Date of Award
Doctor of Pharmacy (PharmD)
David R. DeFanti
The possible relationship among urinary dopamine levels, circulating dopamine levels, kidney dopamine levels and arterial blood pressure was studied in hypertensive rats and dogs. The role of the kidney in the formation of dopamine from dihydroxyphenylalanine (DOPA) was also investigated in cats.
Hypertension was produced by right renal nephrectomy followed in two weeks by contralateral renal artery compression.
The blood pressure of both the rats and dogs showed a sharp increase the first week following the second operation and remained elevated for the duration of the study. Individual pressures as high as 205 mm Hg were encountered.
Dopamine was extracted from urine by absorption onto alumina, converted to its trihydroxyindole derivative and measured fluorimetrically. Tissue and blood samples were for the most part homogenized in trichloroacetic acid, then passed through alumina columns. Dopamine was separated from DOPA by passing trichloroacetic acid extracts through columns of sodium Dowex 50W-X8 to extract dopamine, then through alumina columns to extract DOPA.
Urinary dopamine levels were reported as micrograms per liter (μg/l), micrograms per 24 hours μg/24h) and micrograms per killogram per 24 hours (μg/kg/24h). In comparisons with a control group, the dopamine levels (μg/l) were significantly lower in the hypertensive group on several occasions, however dopamine levels expressed as μg/24h or μg/kg/24h differed only on two occasions; once prior to any operational procedures and then the first week following renal artery compression. A diuresis was observed in the hypertensive animals which could account f or the decrease in urinary dopamine concentration (μg/l) which was obtained. Over the duration of the rat study, mean dopamine levels (μg/l) remained relatively constant and varied between 168 and 418 μg/l, paired mean dopamine levels (μg/24h) showed a tendency to rise and varied between 4.61 and 10.80 μg/24h and mean dopamine levels (μg/kg/24h) showed a slight tendency to decrease, ranging from 11.51 to 18.53 μg/kg/24h.

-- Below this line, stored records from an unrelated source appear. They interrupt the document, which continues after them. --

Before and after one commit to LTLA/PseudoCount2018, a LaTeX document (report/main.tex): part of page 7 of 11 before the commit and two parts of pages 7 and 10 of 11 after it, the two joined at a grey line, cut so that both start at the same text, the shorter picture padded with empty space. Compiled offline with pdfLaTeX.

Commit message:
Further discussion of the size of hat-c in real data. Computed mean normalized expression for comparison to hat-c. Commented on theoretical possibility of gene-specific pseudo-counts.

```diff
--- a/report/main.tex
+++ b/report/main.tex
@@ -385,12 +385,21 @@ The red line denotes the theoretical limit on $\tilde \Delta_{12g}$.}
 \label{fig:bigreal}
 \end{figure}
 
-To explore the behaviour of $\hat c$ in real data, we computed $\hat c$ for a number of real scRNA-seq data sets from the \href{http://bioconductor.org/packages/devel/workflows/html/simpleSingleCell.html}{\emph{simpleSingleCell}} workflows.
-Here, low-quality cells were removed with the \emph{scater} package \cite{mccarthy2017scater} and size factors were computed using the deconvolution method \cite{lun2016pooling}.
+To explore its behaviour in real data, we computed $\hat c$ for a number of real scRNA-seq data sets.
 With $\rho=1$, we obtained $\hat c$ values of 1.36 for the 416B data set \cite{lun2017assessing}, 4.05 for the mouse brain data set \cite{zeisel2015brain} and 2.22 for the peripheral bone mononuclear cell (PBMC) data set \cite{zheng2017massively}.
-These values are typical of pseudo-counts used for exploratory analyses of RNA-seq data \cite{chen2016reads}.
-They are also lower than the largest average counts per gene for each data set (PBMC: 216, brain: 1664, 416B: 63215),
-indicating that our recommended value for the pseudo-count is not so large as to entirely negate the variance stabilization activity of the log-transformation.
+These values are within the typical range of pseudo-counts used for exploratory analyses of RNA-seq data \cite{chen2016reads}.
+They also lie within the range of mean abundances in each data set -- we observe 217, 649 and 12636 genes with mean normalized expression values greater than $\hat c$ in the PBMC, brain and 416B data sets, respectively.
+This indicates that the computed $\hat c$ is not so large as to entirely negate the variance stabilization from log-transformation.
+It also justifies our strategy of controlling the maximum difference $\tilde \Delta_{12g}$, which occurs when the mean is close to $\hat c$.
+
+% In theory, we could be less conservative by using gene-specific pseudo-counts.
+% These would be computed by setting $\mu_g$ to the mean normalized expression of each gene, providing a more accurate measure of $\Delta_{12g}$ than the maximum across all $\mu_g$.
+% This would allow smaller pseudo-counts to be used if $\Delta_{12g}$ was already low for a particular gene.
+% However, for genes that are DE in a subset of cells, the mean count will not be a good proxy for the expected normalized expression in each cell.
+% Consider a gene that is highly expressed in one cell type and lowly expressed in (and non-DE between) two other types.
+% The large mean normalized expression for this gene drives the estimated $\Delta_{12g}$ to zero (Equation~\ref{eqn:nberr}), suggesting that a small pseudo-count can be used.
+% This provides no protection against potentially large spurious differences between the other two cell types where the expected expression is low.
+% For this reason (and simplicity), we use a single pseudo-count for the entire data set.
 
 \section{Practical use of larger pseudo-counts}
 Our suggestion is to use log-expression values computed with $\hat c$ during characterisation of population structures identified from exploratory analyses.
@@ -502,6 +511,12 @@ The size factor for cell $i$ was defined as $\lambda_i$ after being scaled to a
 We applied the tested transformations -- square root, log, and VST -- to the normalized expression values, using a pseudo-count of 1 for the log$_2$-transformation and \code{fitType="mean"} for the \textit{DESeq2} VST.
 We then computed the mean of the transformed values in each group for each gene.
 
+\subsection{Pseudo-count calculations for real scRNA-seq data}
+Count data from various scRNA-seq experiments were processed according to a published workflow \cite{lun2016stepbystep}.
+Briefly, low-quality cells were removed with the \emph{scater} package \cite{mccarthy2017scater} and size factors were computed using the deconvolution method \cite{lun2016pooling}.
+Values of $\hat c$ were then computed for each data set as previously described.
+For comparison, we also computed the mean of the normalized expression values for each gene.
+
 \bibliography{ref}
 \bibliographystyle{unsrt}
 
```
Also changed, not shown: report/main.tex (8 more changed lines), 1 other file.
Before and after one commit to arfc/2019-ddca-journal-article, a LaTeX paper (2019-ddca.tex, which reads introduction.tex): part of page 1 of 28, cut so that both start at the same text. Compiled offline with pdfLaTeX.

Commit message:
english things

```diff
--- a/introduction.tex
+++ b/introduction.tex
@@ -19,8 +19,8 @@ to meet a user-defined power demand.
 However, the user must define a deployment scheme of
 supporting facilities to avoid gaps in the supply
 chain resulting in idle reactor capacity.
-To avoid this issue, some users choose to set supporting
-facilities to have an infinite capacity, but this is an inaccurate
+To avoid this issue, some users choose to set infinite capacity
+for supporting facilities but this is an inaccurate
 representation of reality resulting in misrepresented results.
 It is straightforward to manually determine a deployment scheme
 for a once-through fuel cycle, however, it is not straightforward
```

Correlation and regression analyses for the dependency of arterial blood pressure on urinary dopamine levels (μg/l, μg/24h and μg/kg/24h). did not detect any statistically significant relationships. No significant relationship was established between' dopamine levels (μg/kg/24h) and weight (gm).
Dopamine could not be detected in the blood of hypertensive rats or dogs, or in the ischemic kidneys of hypertensive rats.
The infusion of DOPA into cats with and without functional renal tissue produced similar tissue dopamine levels in the liver, heart and spleen, However, renal arterio-venous differences showed that some DOPA was decarboxylated to dopamine in the kidney.
No evidence was obtained in the study which implicated dopamine in the hypertensive process and no relationship between arterial blood pressure and urinary or circulating dopamine was established.
Coates, David William, "The Relationship of Dopamine to Blood Pressure in Experimental Renal Hypertension" (1968). Open Access Dissertations. Paper 143.